Boudhanath is less than 20 minutes away from the backpacking center in Thamel by taxi. Though, that depends on the traffic situation around the city. It will cost you around 300 Rupees and may vary depending on how the drivers will rip you off and how easy you will give-in.
This temple is also known to be the center of Tibetan populace. During the time we were there in October of 2012, we attempted getting a ride to cross the border to Lhasa, but unfortunately, it has been closed. All package tours to Tibet were all suspended. So the closest Tibetan experience we can get is to visit Boudhanath as most of the Tibetan refugees in the city converge there to worship, do business or just simply hangout and smell the burning incense.
To quote one blogger: “This is a souvenir shop, you can buy souvenirs here”
Upon entering the complex, you will have to pay an entrance fee. We would surely pass as locals and just walk straight but of course, being the responsible travelers that we are (Naks!), we paid the minimal 180 Rupees for the conservation of the site. The gatekeeper appreciated our honesty and told us he really thought we were worshipers, we felt good about what we did and walked towards the pastel colored shop houses, until a scent from afar knocked our mental consciousness to a dreamy state. We uttered in unison:
“That’s burning weed”
So we followed where the fume was emanating, and discovered that it was in fact burning Juniper shrubs for temple offering.
The tibetans and Nepalis may look the same for us foreigns, but to give you a hint on how to identify the difference just look at us, I look more of a typical Newar and Monette looks like a common Tibetan. Nepal and Tibet are countries sandwiched by two distinct races, Indians down south and Chinese up north. Tibetans has a prominence of Chinese facial features while Nepalis are more northern Indians. What is the point of this comparative delineation? I don’t know either!
The Tibetans started fleeing their country in the 50’s due to the uprising in Lhasa. Being hospitable by nature, the Nepalis offered a welcoming arm and the government gave a treaty for the refugee rights. The 30,000 Tibetans across the country established a strong community and their culture is more embedded in Nepal more than ever. You can see the thumb marks of their culture everywhere, from clothing, food, art pieces and perhaps my favorite is their Tongba, known as the hot beer.

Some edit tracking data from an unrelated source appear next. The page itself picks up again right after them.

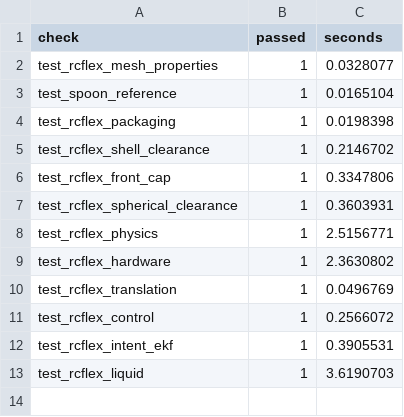
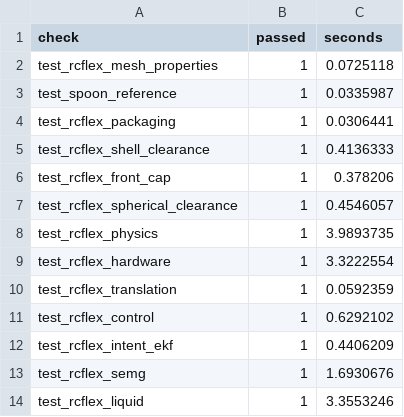
Before and after one commit to youngskylty/SensoSpoon, a CSV file: output/results/validation_summary.csv, drawn as a sheet.

```diff
--- a/output/results/validation_summary.csv
+++ b/output/results/validation_summary.csv
@@ -1,13 +1,14 @@
 check,passed,seconds
-test_rcflex_mesh_properties,1,0.0328077
-test_spoon_reference,1,0.0165104
-test_rcflex_packaging,1,0.0198398
-test_rcflex_shell_clearance,1,0.2146702
-test_rcflex_front_cap,1,0.3347806
-test_rcflex_spherical_clearance,1,0.3603931
-test_rcflex_physics,1,2.5156771
-test_rcflex_hardware,1,2.3630802
-test_rcflex_translation,1,0.0496769
-test_rcflex_control,1,0.2566072
-test_rcflex_intent_ekf,1,0.3905531
-test_rcflex_liquid,1,3.6190703
+test_rcflex_mesh_properties,1,0.0725118
+test_spoon_reference,1,0.0335987
+test_rcflex_packaging,1,0.0306441
+test_rcflex_shell_clearance,1,0.4136333
+test_rcflex_front_cap,1,0.378206
+test_rcflex_spherical_clearance,1,0.4546057
+test_rcflex_physics,1,3.9893735
+test_rcflex_hardware,1,3.3222554
+test_rcflex_translation,1,0.0592359
+test_rcflex_control,1,0.6292102
+test_rcflex_intent_ekf,1,0.4406209
+test_rcflex_semg,1,1.6930676
+test_rcflex_liquid,1,3.3553246
```
Also changed, not shown: 4 other files.
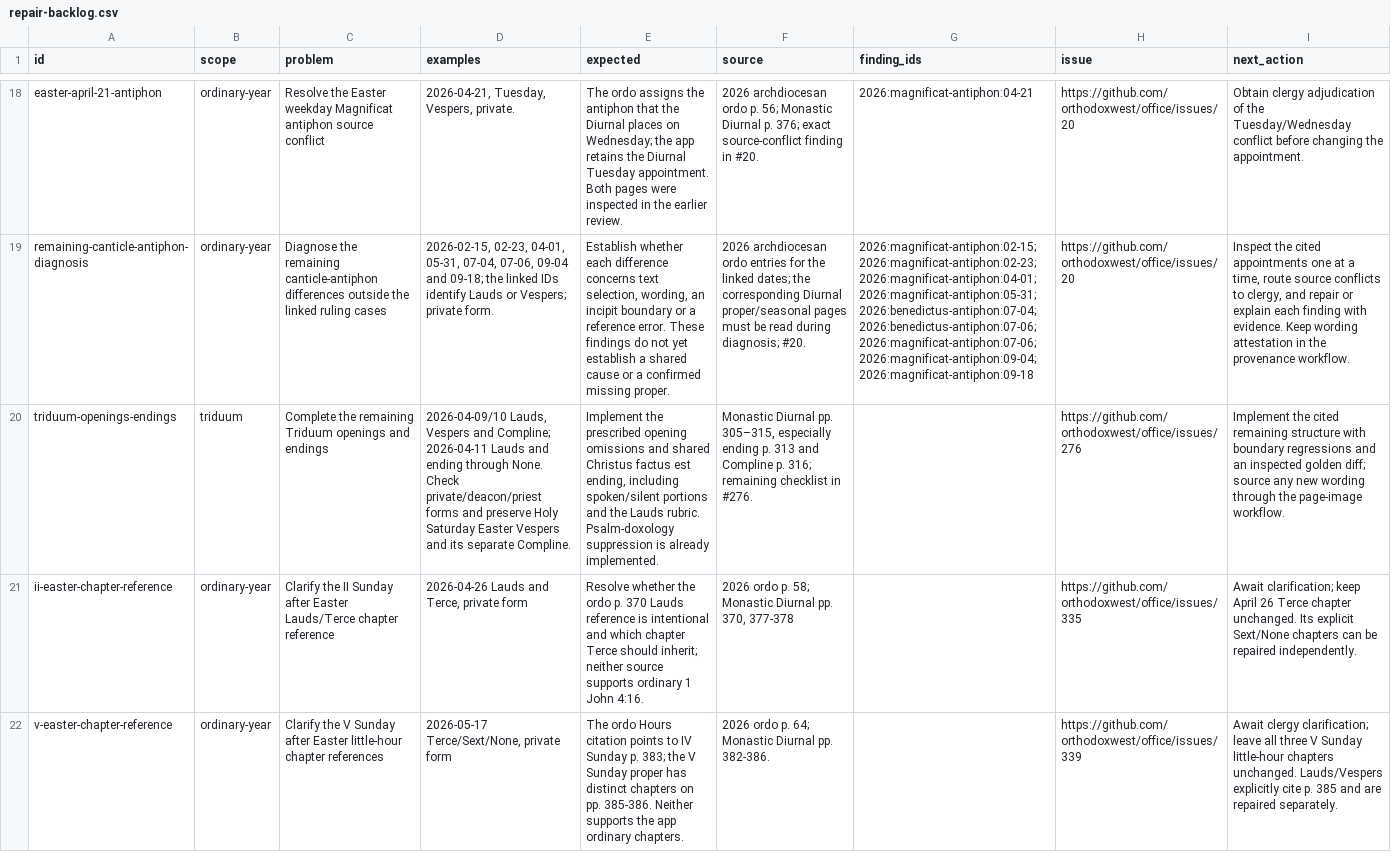
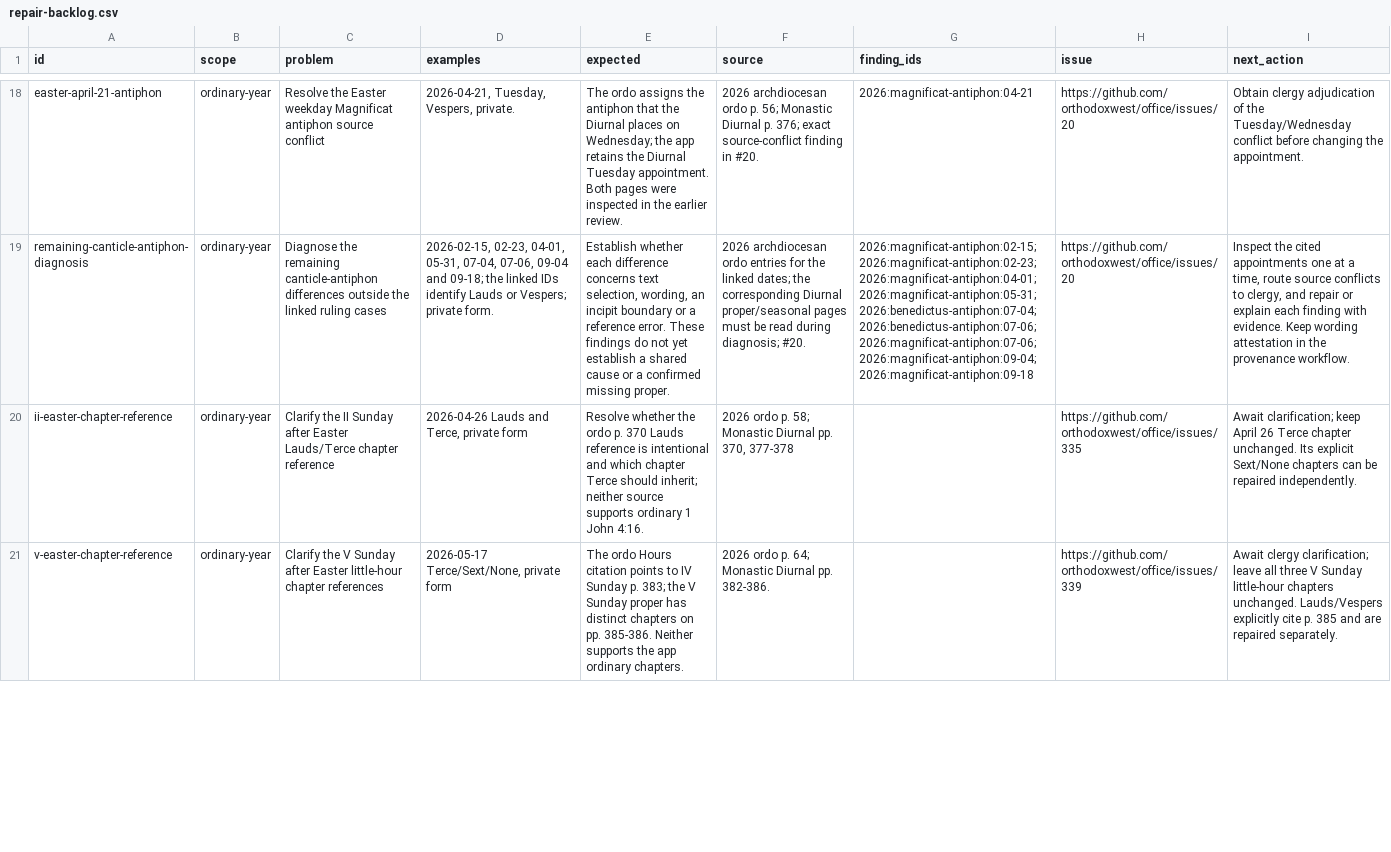
Before and after one commit to orthodoxwest/office, a CSV file: data/review/repair-backlog.csv, drawn as a sheet; only a part is shown, gaps mark what is left out; removed rows and columns are numbered as before the commit, all else as after; the diff covers the shown part only; the diff names each change by its address in the sheet, - before the commit and + after, or states it on an @@ line.

```diff
--- a/data/review/repair-backlog.csv
+++ b/data/review/repair-backlog.csv
-row 20: triduum-openings-endings | triduum | Complete the remaining Triduum openings and endings | 2026-04-09/10 Lauds, Vespers and Compline; 2026-04-11 Lauds and ending through None. Check private/deacon/priest forms and preserve Holy Saturday Easter Vespers and its separate Compline. | Implement the prescribed opening omissions and shared Christus factus est ending, including spoken/silent portions and the Lauds rubric. Psalm-doxology suppression is already implemented. | Monastic Diurnal pp. 305–315, especially ending p. 313 and Compline p. 316; remaining checklist in #276. |  | https://github.com/orthodoxwest/office/issues/276 | Implement the cited remaining structure with boundary regressions and an inspected golden diff; source any new wording through the page-image workflow.
```
Also changed, not shown: 1 added row elsewhere in this file, data/review/provenance.csv, 27 other files.
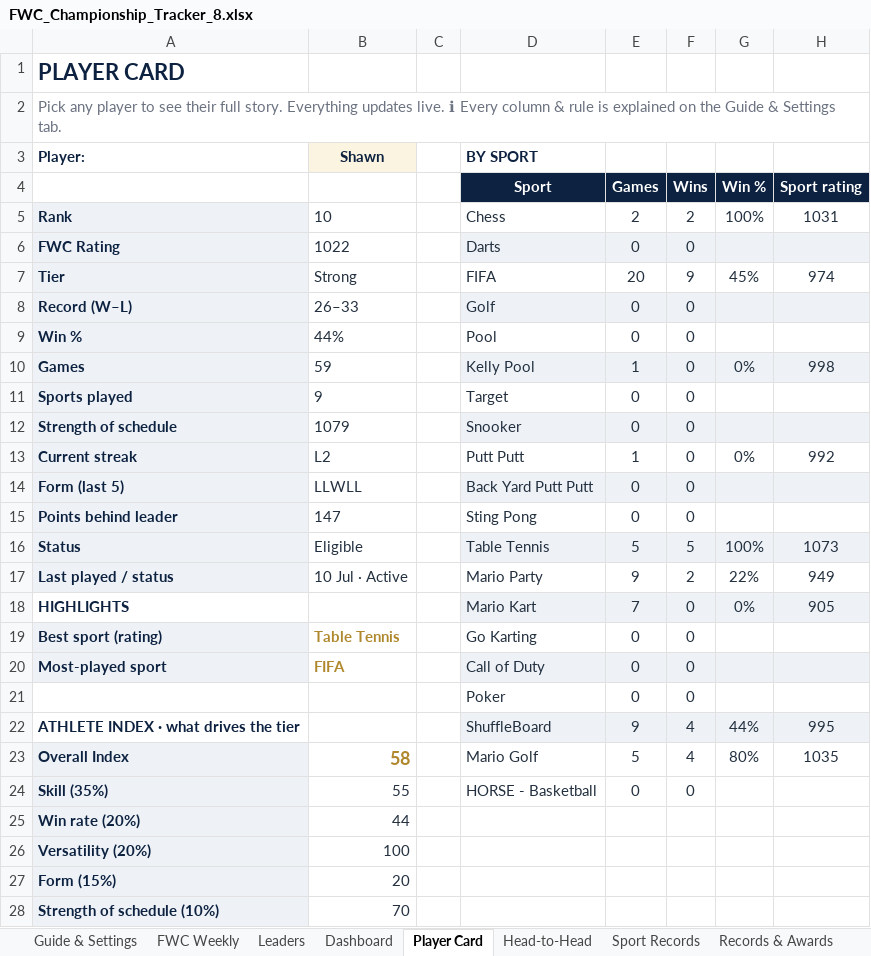
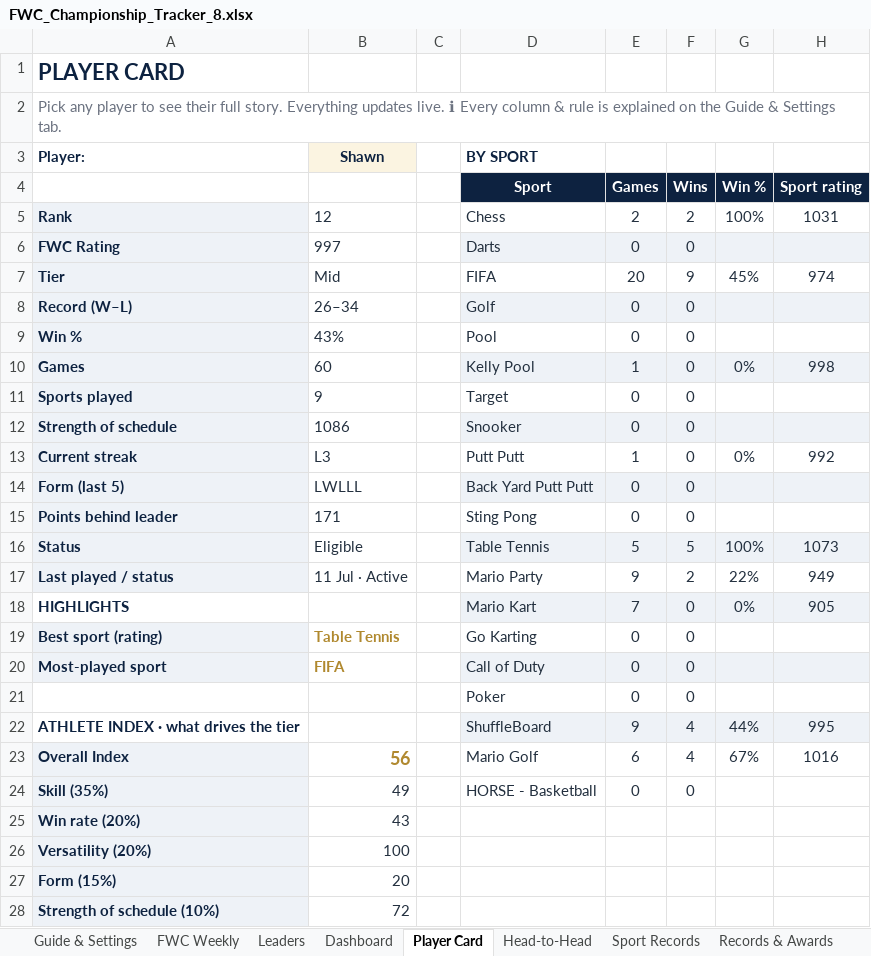
Before and after one commit to PeachyAUS/fwc, an Excel workbook: FWC_Championship_Tracker_8.xlsx, sheet Player Card, drawn as a sheet; values as stored, in another font and other column widths than the file's, no borders; conditional formats not drawn; the diff names each change by its address in the sheet, - before the commit and + after, or states it on an @@ line.

Commit message:
Game 137
Game 137

```diff
--- a/FWC_Championship_Tracker_8.xlsx (sheet Player Card)
+++ b/FWC_Championship_Tracker_8.xlsx (sheet Player Card)
-B5: 10
+B5: 12
-B6: 1022
+B6: 997
-B7: Strong
+B7: Mid
-B8: 26–33
+B8: 26–34
-B9: 44%
+B9: 43%
-B10: 59
+B10: 60
-B12: 1079
+B12: 1086
-B13: L2
+B13: L3
-B14: LLWLL
+B14: LWLLL
-B15: 147
+B15: 171
-B17: 10 Jul · Active
+B17: 11 Jul · Active
-B23: 58
+B23: 56
-E23 (Games): 5
+E23 (Games): 6
-G23 (Win %): 80%
+G23 (Win %): 67%
-H23 (Sport rating): 1035
+H23 (Sport rating): 1016
-B24: 55
+B24: 49
-B25: 44
+B25: 43
-B28: 70
+B28: 72
```
Also changed, not shown: sheet Dashboard, sheet Match Log, sheet Trends & Stats, sheet Sport Records, sheet Records & Awards, sheet Head-to-Head, 1 more sheet, formulas that keep their value, hidden cells.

The manager of Hotel Encounter Nepal found out that it was my birthday, so he treated us in an authentic hole-in-a-wall Tibetan restaurant in Thamel, He ordered the liquor so that I can try it. It was all for the experience and so we happily cheered and downed our mini barrels. But I must say, I liked it not because of the taste but for the novelty of it. It is an acquired craving, imagine drinking boiled Coke.